The connection between topography and erosion rate is central to understanding landscape evolution and sediment hazards. However, investigation of this relationship in steep landscapes has been limited due to expectations of: (a) decoupling between erosion rate and “threshold” hillslope morphology; and (b) bias in detrital cosmogenic nuclide erosion rates due to deep-seated landslides. Here we compile 120 new and published 10Be erosion rates from catchments in the San Gabriel Mountains, California, and show that hillslope morphology and erosion rate are coupled for slopes approaching 50° due to progressive exposure of bare bedrock with increasing erosion rate. We find no evidence for drainage area dependence in 10Be erosion rates in catchments as small as 0.09 km2, and we show that landslide deposits influence erosion rate estimates mainly by adding scatter.

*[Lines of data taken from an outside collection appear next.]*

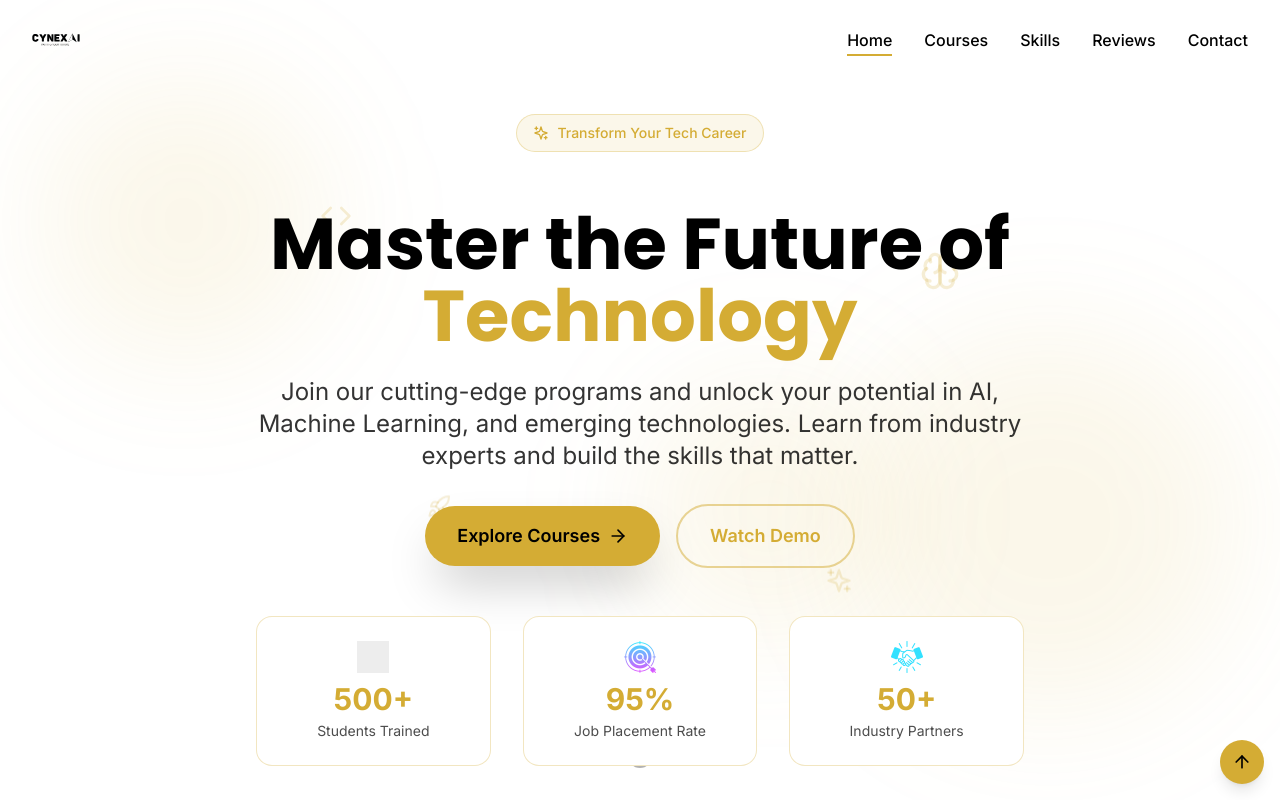
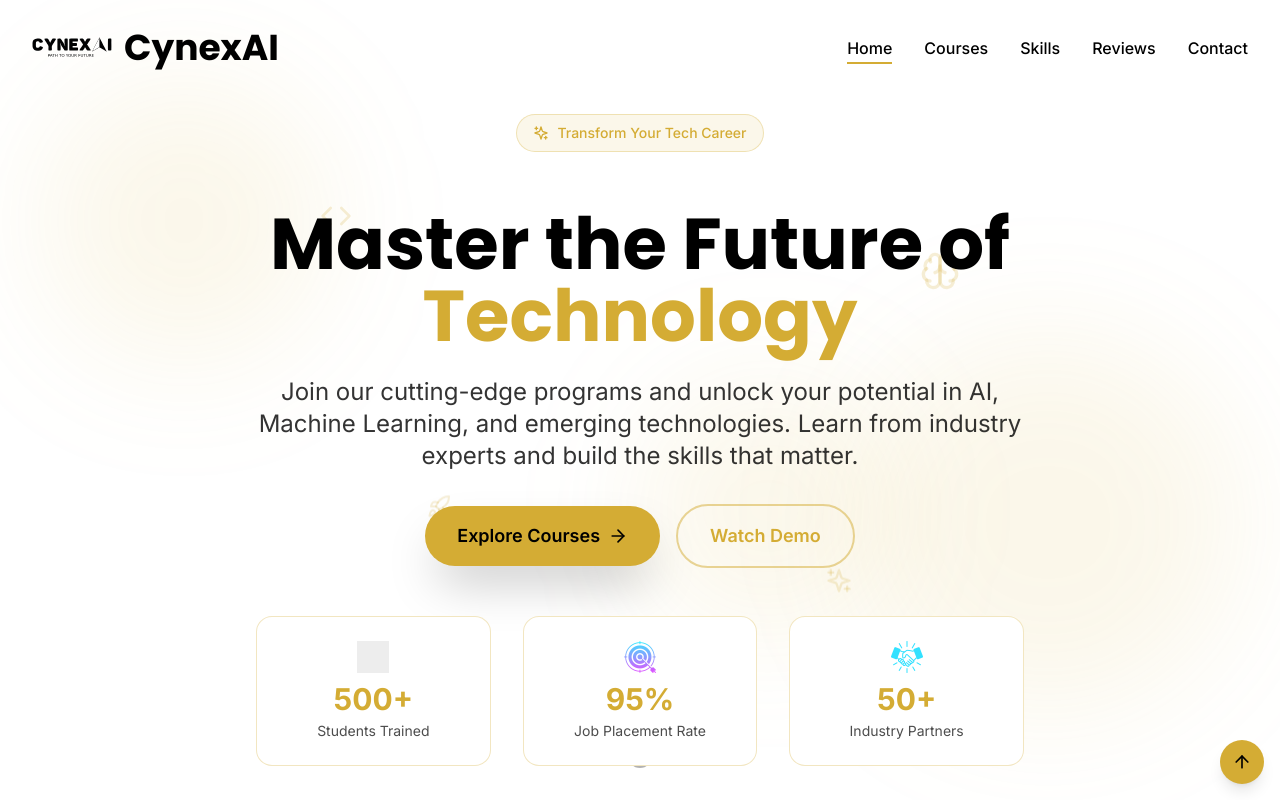
Before and after one commit to SamLeo-07/cynexai-website, a React (Vite) app: page / in a window 1280 px wide. Shown: the top 800 px of the page. Built offline with nearby package versions, Linux system fonts and the light colour scheme; grey boxes are pictures that could not be loaded.

Commit message:
log size change

```diff
--- a/src/components/Header.tsx
+++ b/src/components/Header.tsx
@@ -28,18 +28,14 @@ export default function Header() {
     e.preventDefault();
     setIsOpen(false); // Close mobile menu on click
 
-    // Check if the current path is already the root ('/')
-    // If it is, and the href is a hash link, use scrollIntoView directly
     if (location.pathname === '/' && href.startsWith('#')) {
       const element = document.getElementById(href.substring(1));
       if (element) {
         element.scrollIntoView({ behavior: 'smooth' });
       }
     } else if (href.startsWith('#')) {
-      // If not on the home page, navigate to home and then let the effect/layout handle scroll
       navigate(`/${href}`);
     } else {
-      // For absolute paths
       navigate(href);
     }
   };
@@ -49,17 +45,16 @@ export default function Header() {
     <motion.header
       initial={{ y: -100 }}
       animate={{ y: 0 }}
-      // Changed to 'fixed' instead of 'sticky' for universal top-sticking
-      // Added w-full for full width
-      // Added z-50 to ensure it's always on top
       className={`fixed top-0 left-0 w-full z-50 transition-all duration-300 ${
         scrolled
-          ? 'bg-[#D4AC34]/95 backdrop-blur-md border-b border-[#D4AC34]/20' // Gold background when scrolled
-          : 'bg-transparent' // Transparent background when not scrolled
+          ? 'bg-[#D4AC34]/95 backdrop-blur-md border-b border-[#D4AC34]/20'
+          : 'bg-transparent'
       }`}
     >
       <div className="max-w-7xl mx-auto px-4 sm:px-6 lg:px-8">
-        <div className="flex justify-between items-center h-16 lg:h-20">
+        {/* Adjusted header height to accommodate larger logo */}
+        {/* Using h-20 for default and h-24 for large screens */}
+        <div className="flex justify-between items-center h-20 lg:h-24"> {/* Changed to h-20 lg:h-24 */}
           {/* Logo */}
           <a
             href="/"
@@ -69,20 +64,28 @@ export default function Header() {
             <img
               src="/CynexAI.in.svg"
               alt="CynexAI Logo"
-              className="h-12 w-12 lg:h-16 lg:w-22 object-contain" // Made logo bigger
+              // Increased logo image size here: h-16 w-16 lg:h-20 lg:w-20
+              className="h-16 w-16 lg:h-20 lg:w-20 object-contain"
             />
+            <span
+                // Increased font size for the text logo: text-3xl lg:text-4xl
+                className={`font-display font-bold text-3xl lg:text-4xl transition-colors duration-200 ${
+                    scrolled ? 'text-white' : 'text-black'
+                }`}
+            >
+                CynexAI
+            </span>
           </a>
 
           {/* Desktop nav */}
           <nav className="hidden lg:flex items-center space-x-8">
             {navItems.map(({ name, href }) => {
-              // isActive logic for actual routes vs. hash links on home
               const isActive =
                 href === '/'
                   ? location.pathname === '/' && location.hash === ''
-                  : href.startsWith('#') // For hash links, check if we're on the home page and that hash is active
+                  : href.startsWith('#')
                     ? location.pathname === '/' && location.hash === href
-                    : location.pathname === href; // For actual routes
+                    : location.pathname === href;
 
               return (
                 <a
@@ -91,12 +94,11 @@ export default function Header() {
                   onClick={(e) => handleNavClick(href, e)}
                   className={`relative font-medium transition-colors duration-200 group ${
                     scrolled
-                      ? isActive ? 'text-white' : 'text-gray-100 hover:text-white' // White text when scrolled
-                      : isActive ? 'text-black' : 'text-black hover:text-gray-700' // Black text when not scrolled, black for active
+                      ? isActive ? 'text-white' : 'text-gray-100 hover:text-white'
+                      : isActive ? 'text-black' : 'text-black hover:text-gray-700'
                   }`}
                 >
                   {name}
-                  {/* Active indicator (gold underline) */}
                   <span
                     className={`absolute -bottom-1 left-0 h-0.5 bg-[#D4AC34] transition-all duration-300 ${
                       isActive ? 'w-full' : 'w-0 group-hover:w-full'
@@ -107,19 +109,19 @@ export default function Header() {
             })}
           </nav>
 
-          {/* Mobile toggle button - ALWAYS visible on smaller screens */}
+          {/* Mobile toggle */}
           <button
             onClick={() => setIsOpen((o) => !o)}
             className={`lg:hidden p-2 rounded-md focus:outline-none focus:ring-2 focus:ring-[#D4AC34] ${
-              scrolled ? 'text-white hover:text-gray-100' : 'text-black hover:text-gray-700' // Toggle color based on scroll
+              scrolled ? 'text-white hover:text-gray-100' : 'text-black hover:text-gray-700'
             }`}
             aria-label="Toggle navigation"
           >
-            {isOpen ? <X size={28} /> : <Menu size={28} />} {/* Increased icon size for better tap target */}
+            {isOpen ? <X size={28} /> : <Menu size={28} />}
           </button>
         </div>
 
-        {/* Mobile menu content */}
+        {/* Mobile menu */}
         <AnimatePresence>
           {isOpen && (
             <motion.div
@@ -127,7 +129,7 @@ export default function Header() {
               animate={{ opacity: 1, height: 'auto' }}
               exit={{ opacity: 0, height: 0 }}
               transition={{ duration: 0.3, ease: 'easeInOut' }}
-              className="lg:hidden overflow-hidden bg-white/95 backdrop-blur-md rounded-lg mt-2 shadow-lg" // White background for mobile menu
+              className="lg:hidden overflow-hidden bg-white/95 backdrop-blur-md rounded-lg mt-2 shadow-lg"
             >
               <div className="px-4 py-4 space-y-3">
                 {navItems.map(({ name, href }) => (
@@ -135,7 +137,7 @@ export default function Header() {
                     key={name}
                     href={href}
                     onClick={(e) => handleNavClick(href, e)}
-                    className="block text-black hover:text-[#D4AC34] transition-colors duration-200 py-2 text-lg font-medium" // Black text, gold on hover for mobile
+                    className="block text-black hover:text-[#D4AC34] transition-colors duration-200 py-2 text-lg font-medium"
                   >
                     {name}
                   </a>
```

Our results highlight the potential and importance of sampling small catchments to better understand steep hillslope processes.
All Science Journal Classification (ASJC) codes
- Earth and Planetary Sciences(all)